▶ _Information shown_
——————
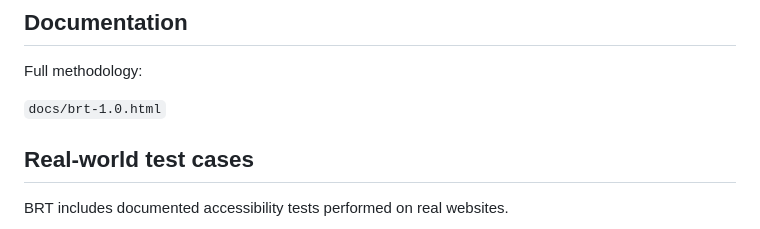
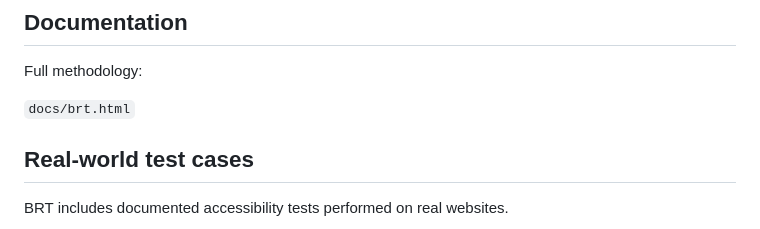
Before and after one commit to Vesosoft/BRT, a Markdown page: README.md, the part around the change. GitHub-like rendering.

Commit message:
Update documentation link for BRT

```diff
--- a/README.md
+++ b/README.md
@@ -64,7 +64,7 @@ It does not replace complete web accessibility testing standards such as WCAG.
 
 Full methodology:
 
-`docs/brt-1.0.html`
+`docs/brt.html`
 
 ## Real-world test cases
 
```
——————
Could you count how many lines of the listing above contain the word "README" and give only that number?

3